> **Required action**:
Each line of the listing that contains the word "onPressed" is to be copied.

━━━

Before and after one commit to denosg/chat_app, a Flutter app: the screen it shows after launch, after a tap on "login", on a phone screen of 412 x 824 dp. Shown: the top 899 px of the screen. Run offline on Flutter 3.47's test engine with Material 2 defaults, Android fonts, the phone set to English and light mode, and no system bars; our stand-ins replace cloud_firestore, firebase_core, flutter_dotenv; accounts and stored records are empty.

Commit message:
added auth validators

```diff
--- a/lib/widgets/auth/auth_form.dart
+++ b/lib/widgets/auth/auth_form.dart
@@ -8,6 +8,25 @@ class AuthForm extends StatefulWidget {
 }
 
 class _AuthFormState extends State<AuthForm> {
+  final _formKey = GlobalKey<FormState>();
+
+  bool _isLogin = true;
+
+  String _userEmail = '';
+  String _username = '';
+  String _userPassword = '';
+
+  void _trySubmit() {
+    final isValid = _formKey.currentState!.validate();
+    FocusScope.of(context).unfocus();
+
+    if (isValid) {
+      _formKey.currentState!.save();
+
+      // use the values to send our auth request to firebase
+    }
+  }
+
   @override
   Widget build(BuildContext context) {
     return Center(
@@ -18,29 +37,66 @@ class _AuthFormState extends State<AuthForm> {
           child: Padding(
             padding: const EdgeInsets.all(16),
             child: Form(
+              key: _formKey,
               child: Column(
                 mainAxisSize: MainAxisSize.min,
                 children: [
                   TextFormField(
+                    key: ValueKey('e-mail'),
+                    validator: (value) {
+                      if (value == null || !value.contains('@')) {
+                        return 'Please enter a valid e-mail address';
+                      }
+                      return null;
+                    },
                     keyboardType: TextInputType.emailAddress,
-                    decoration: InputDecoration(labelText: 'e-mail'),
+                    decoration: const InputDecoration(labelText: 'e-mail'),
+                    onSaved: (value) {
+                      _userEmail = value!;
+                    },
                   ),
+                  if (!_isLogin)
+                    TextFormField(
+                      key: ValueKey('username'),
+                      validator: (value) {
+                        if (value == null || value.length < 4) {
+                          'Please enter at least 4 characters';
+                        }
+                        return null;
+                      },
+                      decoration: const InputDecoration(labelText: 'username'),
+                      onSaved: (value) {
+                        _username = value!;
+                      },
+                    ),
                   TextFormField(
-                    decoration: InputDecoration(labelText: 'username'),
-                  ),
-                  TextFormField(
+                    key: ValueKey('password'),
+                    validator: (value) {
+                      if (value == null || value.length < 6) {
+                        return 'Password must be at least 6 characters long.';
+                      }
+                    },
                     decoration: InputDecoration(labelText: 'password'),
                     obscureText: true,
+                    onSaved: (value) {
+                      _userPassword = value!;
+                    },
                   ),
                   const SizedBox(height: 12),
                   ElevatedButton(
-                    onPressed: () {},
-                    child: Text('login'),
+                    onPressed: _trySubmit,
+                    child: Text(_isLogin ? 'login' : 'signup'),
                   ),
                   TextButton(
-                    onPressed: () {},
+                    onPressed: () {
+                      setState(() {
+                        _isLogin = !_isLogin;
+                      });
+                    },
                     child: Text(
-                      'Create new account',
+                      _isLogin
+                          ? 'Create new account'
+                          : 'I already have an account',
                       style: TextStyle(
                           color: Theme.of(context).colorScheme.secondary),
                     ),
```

━━━

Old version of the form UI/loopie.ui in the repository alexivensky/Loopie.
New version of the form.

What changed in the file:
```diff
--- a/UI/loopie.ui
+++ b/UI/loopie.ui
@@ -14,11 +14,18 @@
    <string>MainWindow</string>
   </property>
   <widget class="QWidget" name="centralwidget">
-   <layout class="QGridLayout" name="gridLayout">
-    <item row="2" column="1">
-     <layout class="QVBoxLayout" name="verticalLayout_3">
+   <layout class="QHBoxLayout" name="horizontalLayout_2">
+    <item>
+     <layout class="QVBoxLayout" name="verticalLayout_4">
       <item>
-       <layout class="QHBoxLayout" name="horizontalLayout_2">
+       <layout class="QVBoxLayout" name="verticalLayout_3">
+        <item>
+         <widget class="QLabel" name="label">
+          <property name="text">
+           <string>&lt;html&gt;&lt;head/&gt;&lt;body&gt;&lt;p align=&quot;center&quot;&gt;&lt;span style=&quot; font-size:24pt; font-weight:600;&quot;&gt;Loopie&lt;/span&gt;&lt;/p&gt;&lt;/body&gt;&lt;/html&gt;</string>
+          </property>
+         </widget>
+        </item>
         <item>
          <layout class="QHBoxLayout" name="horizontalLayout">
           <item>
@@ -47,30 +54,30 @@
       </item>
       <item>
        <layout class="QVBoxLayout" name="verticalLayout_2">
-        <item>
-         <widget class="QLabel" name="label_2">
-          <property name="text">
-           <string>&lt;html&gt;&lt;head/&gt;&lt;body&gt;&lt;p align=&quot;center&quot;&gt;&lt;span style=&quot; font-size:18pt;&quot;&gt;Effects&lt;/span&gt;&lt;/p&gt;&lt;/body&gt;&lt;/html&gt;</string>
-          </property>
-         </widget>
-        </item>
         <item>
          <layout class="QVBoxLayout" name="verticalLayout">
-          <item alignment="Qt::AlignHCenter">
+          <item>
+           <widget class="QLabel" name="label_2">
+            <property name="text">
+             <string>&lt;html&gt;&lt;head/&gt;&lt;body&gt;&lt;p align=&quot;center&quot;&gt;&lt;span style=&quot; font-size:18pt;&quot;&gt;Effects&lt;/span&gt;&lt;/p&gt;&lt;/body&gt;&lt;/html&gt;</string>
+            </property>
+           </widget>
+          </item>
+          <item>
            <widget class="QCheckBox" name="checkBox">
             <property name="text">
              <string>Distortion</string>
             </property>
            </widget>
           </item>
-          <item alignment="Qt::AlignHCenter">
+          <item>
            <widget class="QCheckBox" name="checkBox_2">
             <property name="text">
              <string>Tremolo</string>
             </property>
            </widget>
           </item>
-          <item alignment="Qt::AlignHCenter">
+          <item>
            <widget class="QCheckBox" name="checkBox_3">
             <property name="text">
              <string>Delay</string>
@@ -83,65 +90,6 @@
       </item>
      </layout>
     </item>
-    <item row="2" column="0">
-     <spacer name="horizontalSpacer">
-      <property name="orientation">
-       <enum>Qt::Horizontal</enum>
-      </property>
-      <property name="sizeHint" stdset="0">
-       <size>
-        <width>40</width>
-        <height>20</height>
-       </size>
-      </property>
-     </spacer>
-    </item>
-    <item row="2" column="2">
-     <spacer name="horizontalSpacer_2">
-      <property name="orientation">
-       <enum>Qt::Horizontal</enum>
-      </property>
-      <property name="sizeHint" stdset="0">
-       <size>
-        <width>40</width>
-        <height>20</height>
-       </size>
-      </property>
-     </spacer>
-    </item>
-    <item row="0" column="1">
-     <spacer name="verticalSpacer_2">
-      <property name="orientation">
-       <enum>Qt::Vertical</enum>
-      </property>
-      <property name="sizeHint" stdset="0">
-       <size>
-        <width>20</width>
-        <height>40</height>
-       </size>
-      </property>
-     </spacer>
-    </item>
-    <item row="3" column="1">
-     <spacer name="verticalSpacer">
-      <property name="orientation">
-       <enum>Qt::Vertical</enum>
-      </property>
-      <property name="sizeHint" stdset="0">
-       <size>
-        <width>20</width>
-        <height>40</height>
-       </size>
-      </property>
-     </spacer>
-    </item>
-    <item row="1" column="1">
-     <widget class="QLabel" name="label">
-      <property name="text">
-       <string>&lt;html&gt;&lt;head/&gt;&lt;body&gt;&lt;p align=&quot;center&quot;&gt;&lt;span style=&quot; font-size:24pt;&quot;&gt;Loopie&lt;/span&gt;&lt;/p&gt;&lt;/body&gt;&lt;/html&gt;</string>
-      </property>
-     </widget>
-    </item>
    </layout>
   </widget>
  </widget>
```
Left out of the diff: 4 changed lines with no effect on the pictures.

━━━

> **Solution below**:
-                    onPressed: () {},
+                    onPressed: _trySubmit,
-                    onPressed: () {},
+                    onPressed: () {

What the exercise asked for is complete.